I still don't think any of this is going to happen. The Windows wellspring is seriously not drying up as much as some visionaries claim. They don't earn the lion's share of their money with licenses to private individuals[1], they do it with licenses to companies. To OEMs to put in their computers. And that is still going strong. OEMs also make their money by selling to companies. And just speaking for myself: I can't do my job (software development) on a tablet. Neither can the accountants, the hardware designers, the managers, marketing... I cannot think of a single department that could switch to tablets. Even HR has some specialized software that must run on Windows. And on the production floor they need specialized software that was written once for Windows. Some of the newer stuff is .NET and could conceivably run on Linux, yes, but on a tablet? Doubtful.
I totally agree with your points about the use of Windows in the business world. Just, I don't know the actual numbers, so I'm not able to compare the Windows OEM/retail income with the one from volume licenses.

nullplan wrote:
Even the premise that MS are the only ones working on their kernel is flawed. Most of the work happening on kernels these days is hardware support, and there are tons of third parties out there contributing drivers to MS at no cost to them. In fact, MS for a long time had the audacity to charge money for the driver development kit, and people paid it. The DDK still has to be paid if the use is commercial, if I'm not mistaken.
Well, clearly I'm talking just about the kernel itself and the Microsoft drivers. HW vendors support their own drivers. Not sure how big is the revenue from DDK licenses.

nullplan wrote:
And even if I were to grant that their money is drying up, then it still would not make sense for them to replace NT with Linux for Windows. This compatibility layer you talk about is pretty darn expensive to make. Creating it under the premise that the market is failing would be throwing good money after bad. It would make more sense to abandon Windows entirely once it stops being profitable, but there can be no honest claim of that right now, can there? And before that, to revitalize interest in Windows and the kernel, it would make way more sense to open-source NT and start to compete with Linux on that front. That wouldn't mean open-sourcing Windows entirely, just the kernel. There's still plenty complicated userland to go along with it, that would remain closed-source.
That's another possibility, of course. I'm not excluding anything.

nullplan wrote:
And if you doubt they would compete for developers with Linux, ask yourself what the point of WSL is, from a business perspective. It is not to rub your belly in particular. It was to make Linux developers feel more at home, to make them not switch to Linux for tasks that might require it. WSL as a business move is the exact opposite from replacing NT with Linux.
Sure, the point of WSL is to attract developers.

Anyway, I'm not defending the "crazy" theory that Microsoft will replace NT with Linux.

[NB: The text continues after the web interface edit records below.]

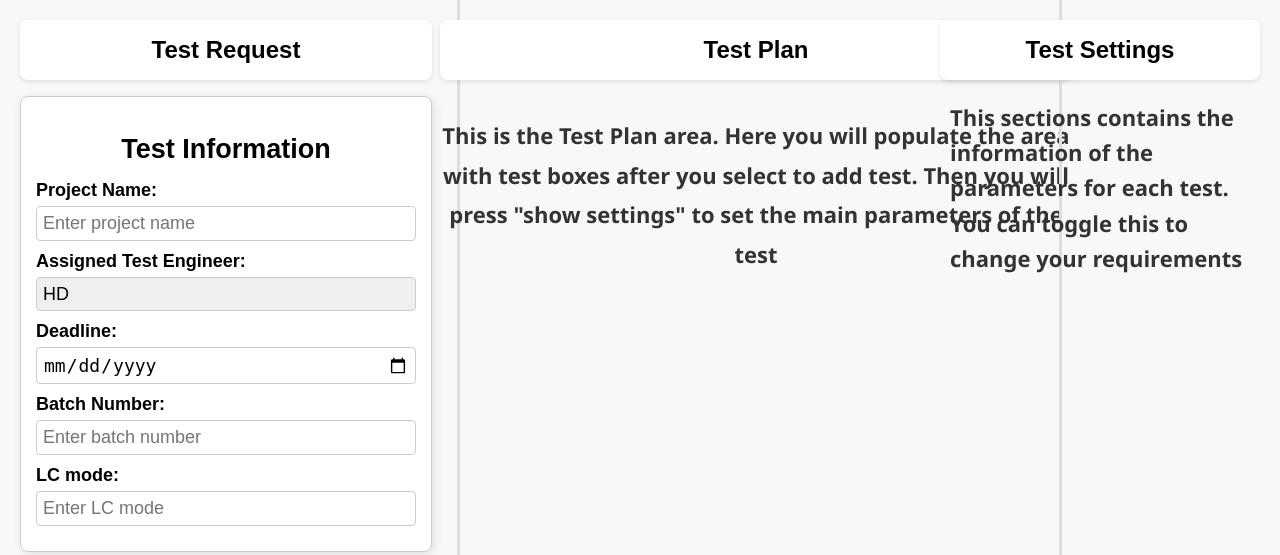
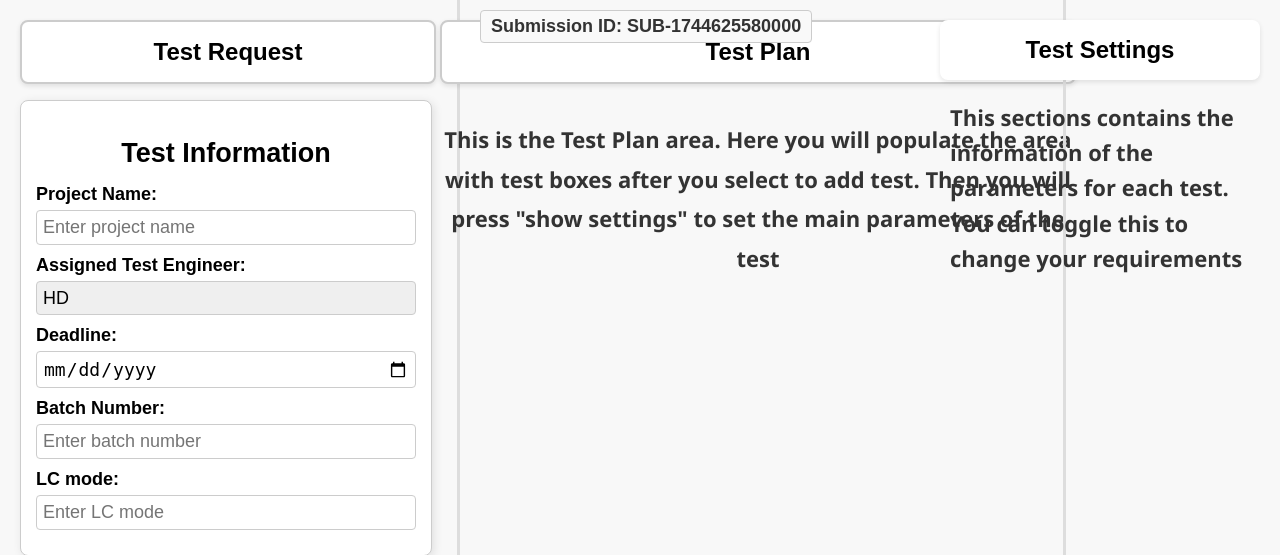
Before and after one commit to harrythegeek/test_request_form, a Flask app: template templates/instance_blocks_version2.html in a window 1280 px wide. Shown: the top 555 px of the page. Run offline with Flask 3, Linux system fonts and the light colour scheme; the template is opened without the code that fills it, so the values that code supplies are empty.

Commit message:
added submission ID

```diff
--- a/templates/instance_blocks_version2.html
+++ b/templates/instance_blocks_version2.html
@@ -290,7 +290,10 @@
       text-align: center;
       width: 100%;
       margin-left: auto;
-      margin-right: auto;">
+      margin-right: auto;
+      border: 2px solid #ccc;"
+
+      >
       <h2 style="margin: 0;">Test Request</h2>
     </div>
 
@@ -431,7 +434,8 @@ Submit Test
       text-align: center;
       width: 600px; /* <- fixed width instead of % */
       margin-left: auto;
-      margin-right: auto;">
+      margin-right: auto;
+      border: 2px solid #ccc;">
       <h2 style="margin: 0;">Test Plan</h2>
     </div>
     <!-- Test Instances Container -->
@@ -469,7 +473,8 @@ Submit Test
       width: 90%;
       margin-left: auto;
       margin-right: auto;
-      z-index: 10000;">
+      z-index: 10000;
+      ">
       <h2 style="margin: 0;">Test Settings</h2>
     </div>
 
@@ -1141,15 +1146,64 @@ function saveAction() {
     }
 
 }
+
+// Function to submit the test plan (for demonstration purposes)
+let submissionID = ""; // Global variable to store the submission ID
+
+// Function to generate a unique Submission ID
+function generateSubmissionID() {
+  submissionID = `SUB-${Date.now()}`; // Use timestamp for uniqueness
+
+  // Display the Submission ID in the top-left corner of the center column
+  const centerCol = document.querySelector(".center-col");
+
+  // Remove any existing Submission ID display
+  const existingSubmissionIDDisplay = document.getElementById("submission-id-display");
+  if (existingSubmissionIDDisplay) {
+    existingSubmissionIDDisplay.remove();
+  }
+
+  // Create a new div for the Submission ID
+  const submissionIDDisplay = document.createElement("div");
+  submissionIDDisplay.id = "submission-id-display"; // Assign an ID for easy removal
+  submissionIDDisplay.style = `
+    position: absolute;
+    top: 10px;
+    left: 60px;
+    font-size: 18px;
+    font-weight: bold;
+    color: #333;
+    background-color: #f9f9f9;
+    padding: 5px 10px;
+    border: 1px solid #ccc;
+    border-radius: 4px;
+  `;
+  submissionIDDisplay.innerText = `Submission ID: ${submissionID}`;
+  centerCol.appendChild(submissionIDDisplay); // Add it to the top-left corner of the center column
+}
+
+// Call the function to generate the Submission ID when the page loads
+window.onload = generateSubmissionID;
+
+
+
+// Function to submit the test plan
 function submitTestPlan() {
   const confirmed = confirm("Are you sure you want to submit the test plan?");
   if (confirmed) {
-    // In the future, replace this with real logic to send data
-    alert("Submission confirmed.");
+    // Log the Submission ID
+    console.log("Submission ID:", submissionID);
+
+    // Alert the user with the Submission ID
+    alert(`Submission confirmed. Your Submission ID is: ${submissionID}`);
+
+    // Optionally, regenerate a new Submission ID for the next submission
+    generateSubmissionID();
   } else {
     alert("Submission cancelled.");
   }
 }
+
 
 function generateCustomFields() {
   const container = document.getElementById("customFieldsContainer");
```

It's just a possibility. One smaller-scale example of that kind: Microsoft announced that they'll abandon their Edge browser in 2019. Now they have a Chromium-based browser that will just look like Edge. Soon, it will replace Edge definitively: https://www.engadget.com/microsoft-edge-legacy-phase-out-232116614.html.
They saw it costed too much to have their own full-featured and modern browser and the benefits were not enough, so they dropped the whole project.

Still, I honestly hope NT won't be replaced. It's better to have real alternatives and competition.

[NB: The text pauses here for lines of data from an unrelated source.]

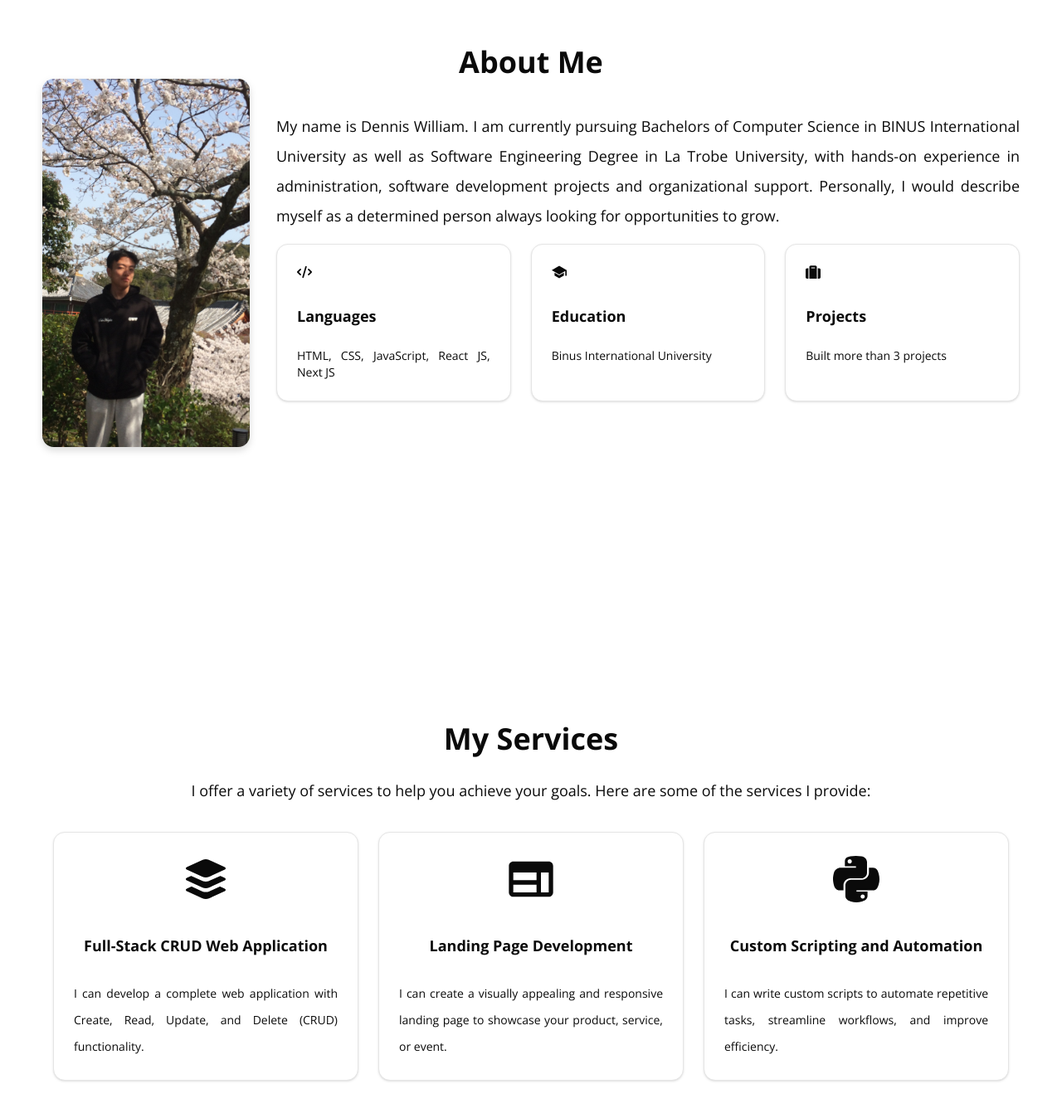
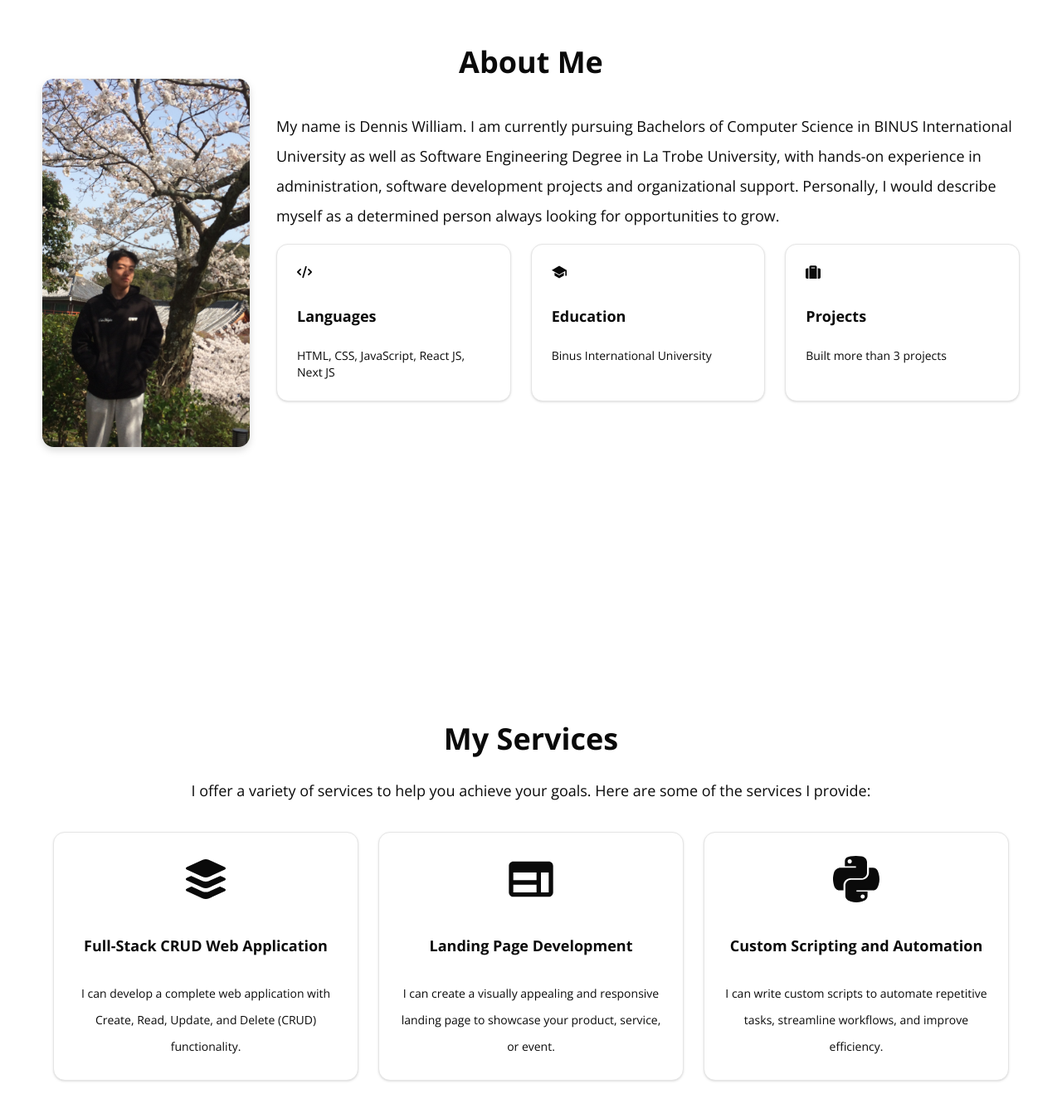
Before and after one commit to dennwill/portfolio, a Next.js app: page / in a window 1280 px wide. Shown: the part 889-2231 px from the top of the page at 83% size. Built offline with nearby package versions, Linux system fonts and the light colour scheme.

Commit message:
removed text-justify for better readability on mobile

```diff
--- a/components/about-me.tsx
+++ b/components/about-me.tsx
@@ -21,7 +21,7 @@ export default function AboutMe() {
               className="rounded-xl filter drop-shadow-lg"
             />
           </div>
-          <div className="flex-1 text-justify w-3/4 max-w-4xl md:text-lg text-sm leading-9">
+          <div className="flex-1 text-left w-3/4 max-w-4xl md:text-lg text-sm leading-9">
             <span>
               My name is Dennis William. I am currently pursuing Bachelors of Computer Science in BINUS International
               University as well as Software Engineering Degree in La Trobe University, with hands-on experience in
--- a/components/services.tsx
+++ b/components/services.tsx
@@ -20,7 +20,7 @@ export default function Services() {
               </CardHeader>
               <CardContent className="font-semibold">Full-Stack CRUD Web Application </CardContent>
               <CardFooter>
-                <p className="text-justify text-sm leading-8">
+                <p className="text-center text-sm leading-8">
                   I can develop a complete web application with Create, Read, Update, and Delete (CRUD) functionality.
                 </p>
               </CardFooter>
@@ -31,7 +31,7 @@ export default function Services() {
               </CardHeader>
               <CardContent className="font-semibold">Landing Page Development</CardContent>
               <CardFooter>
-                <p className="text-justify text-sm leading-8">
+                <p className="text-center text-sm leading-8">
                   I can create a visually appealing and responsive landing page to showcase your product, service, or
                   event.
                 </p>
@@ -43,7 +43,7 @@ export default function Services() {
               </CardHeader>
               <CardContent className="font-semibold">Custom Scripting and Automation</CardContent>
               <CardFooter>
-                <p className="text-justify text-sm leading-8">
+                <p className="text-center text-sm leading-8">
                   I can write custom scripts to automate repetitive tasks, streamline workflows, and improve efficiency.
                 </p>
               </CardFooter>
```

_________________
Tilck, a Tiny Linux-Compatible Kernel: https://github.com/vvaltchev/tilck


Top
 Profile  
 
Display posts from previous:  Sort by  
Post new topic Reply to topic  [ 2 posts ] 

All times are UTC - 6 hours


Who is online

Users browsing this forum: No registered users and 3 guests


You cannot post new topics in this forum
You cannot reply to topics in this forum
You cannot edit your posts in this forum
You cannot delete your posts in this forum
You cannot post attachments in this forum

Search for:
Jump to:  
Powered by phpBB © 2000, 2002, 2005, 2007 phpBB Group